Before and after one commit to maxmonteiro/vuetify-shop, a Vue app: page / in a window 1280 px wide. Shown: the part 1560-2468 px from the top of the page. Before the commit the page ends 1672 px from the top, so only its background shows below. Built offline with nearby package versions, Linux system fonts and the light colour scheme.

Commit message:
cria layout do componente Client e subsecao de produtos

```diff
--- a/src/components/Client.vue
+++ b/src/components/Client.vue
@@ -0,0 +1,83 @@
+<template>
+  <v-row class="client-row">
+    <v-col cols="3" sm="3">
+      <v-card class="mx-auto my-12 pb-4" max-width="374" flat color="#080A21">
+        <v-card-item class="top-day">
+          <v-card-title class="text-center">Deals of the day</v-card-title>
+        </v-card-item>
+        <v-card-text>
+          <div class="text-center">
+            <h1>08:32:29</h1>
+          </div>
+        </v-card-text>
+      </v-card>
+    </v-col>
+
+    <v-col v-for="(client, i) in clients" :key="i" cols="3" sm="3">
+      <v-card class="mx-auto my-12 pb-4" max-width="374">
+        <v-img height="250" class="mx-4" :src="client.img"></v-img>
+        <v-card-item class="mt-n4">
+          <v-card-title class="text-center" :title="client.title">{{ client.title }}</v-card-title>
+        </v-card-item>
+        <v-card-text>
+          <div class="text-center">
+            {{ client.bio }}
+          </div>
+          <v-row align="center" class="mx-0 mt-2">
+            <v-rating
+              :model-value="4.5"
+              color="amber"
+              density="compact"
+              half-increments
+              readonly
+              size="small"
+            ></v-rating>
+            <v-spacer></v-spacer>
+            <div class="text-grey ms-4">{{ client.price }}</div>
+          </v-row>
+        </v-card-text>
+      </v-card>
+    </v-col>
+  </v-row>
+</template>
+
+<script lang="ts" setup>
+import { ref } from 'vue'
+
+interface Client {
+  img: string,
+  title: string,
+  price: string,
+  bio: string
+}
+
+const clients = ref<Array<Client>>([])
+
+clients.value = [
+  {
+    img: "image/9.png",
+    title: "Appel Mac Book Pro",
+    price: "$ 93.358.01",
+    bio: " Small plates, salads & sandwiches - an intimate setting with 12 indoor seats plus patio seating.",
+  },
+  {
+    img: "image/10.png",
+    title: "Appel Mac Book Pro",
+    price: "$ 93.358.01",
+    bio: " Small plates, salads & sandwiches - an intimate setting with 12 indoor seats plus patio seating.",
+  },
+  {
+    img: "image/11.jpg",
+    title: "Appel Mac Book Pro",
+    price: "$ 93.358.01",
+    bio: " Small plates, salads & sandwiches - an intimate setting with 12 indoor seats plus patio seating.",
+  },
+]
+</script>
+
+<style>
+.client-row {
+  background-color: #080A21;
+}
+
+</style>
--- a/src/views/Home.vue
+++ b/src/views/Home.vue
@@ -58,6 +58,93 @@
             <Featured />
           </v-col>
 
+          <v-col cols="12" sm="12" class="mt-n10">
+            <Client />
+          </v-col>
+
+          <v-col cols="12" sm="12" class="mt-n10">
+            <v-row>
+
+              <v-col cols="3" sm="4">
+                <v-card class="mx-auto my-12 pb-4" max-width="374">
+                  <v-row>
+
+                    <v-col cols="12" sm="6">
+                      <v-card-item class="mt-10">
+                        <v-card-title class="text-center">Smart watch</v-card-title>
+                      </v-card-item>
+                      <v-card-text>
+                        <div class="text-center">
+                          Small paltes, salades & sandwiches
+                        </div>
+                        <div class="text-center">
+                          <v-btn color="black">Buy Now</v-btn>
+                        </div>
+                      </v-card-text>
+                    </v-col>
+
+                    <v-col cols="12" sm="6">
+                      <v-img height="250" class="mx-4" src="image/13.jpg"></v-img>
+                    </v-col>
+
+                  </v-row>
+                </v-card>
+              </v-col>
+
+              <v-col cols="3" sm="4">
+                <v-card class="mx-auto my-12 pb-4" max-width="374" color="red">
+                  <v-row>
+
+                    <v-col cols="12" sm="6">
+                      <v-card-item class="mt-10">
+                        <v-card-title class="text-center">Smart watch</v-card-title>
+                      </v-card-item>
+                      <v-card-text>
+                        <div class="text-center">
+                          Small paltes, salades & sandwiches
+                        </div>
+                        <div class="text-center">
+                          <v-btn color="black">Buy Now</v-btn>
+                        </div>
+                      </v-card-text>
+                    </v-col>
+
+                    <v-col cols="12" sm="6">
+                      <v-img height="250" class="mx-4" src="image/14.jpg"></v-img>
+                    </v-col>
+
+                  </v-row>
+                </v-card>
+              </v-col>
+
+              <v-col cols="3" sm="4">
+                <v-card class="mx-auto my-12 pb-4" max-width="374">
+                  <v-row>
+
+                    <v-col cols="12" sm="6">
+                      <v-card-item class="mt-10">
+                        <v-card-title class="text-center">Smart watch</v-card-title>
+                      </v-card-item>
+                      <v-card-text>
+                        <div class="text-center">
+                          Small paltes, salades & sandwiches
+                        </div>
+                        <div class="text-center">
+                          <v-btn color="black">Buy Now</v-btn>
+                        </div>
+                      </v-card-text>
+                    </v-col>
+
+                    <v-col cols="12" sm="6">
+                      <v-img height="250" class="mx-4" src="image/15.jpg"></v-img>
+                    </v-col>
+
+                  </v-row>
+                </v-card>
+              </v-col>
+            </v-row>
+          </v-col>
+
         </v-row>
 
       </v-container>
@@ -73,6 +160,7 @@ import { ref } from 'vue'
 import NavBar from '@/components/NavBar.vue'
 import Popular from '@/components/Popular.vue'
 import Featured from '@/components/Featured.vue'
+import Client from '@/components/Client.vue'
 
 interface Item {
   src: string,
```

> Task objective: Find the word "width" in the listing and copy each line that contains it.

> Finished exercise:
+      <v-card class="mx-auto my-12 pb-4" max-width="374" flat color="#080A21">
+      <v-card class="mx-auto my-12 pb-4" max-width="374">
+                <v-card class="mx-auto my-12 pb-4" max-width="374">
+                <v-card class="mx-auto my-12 pb-4" max-width="374" color="red">
+                <v-card class="mx-auto my-12 pb-4" max-width="374">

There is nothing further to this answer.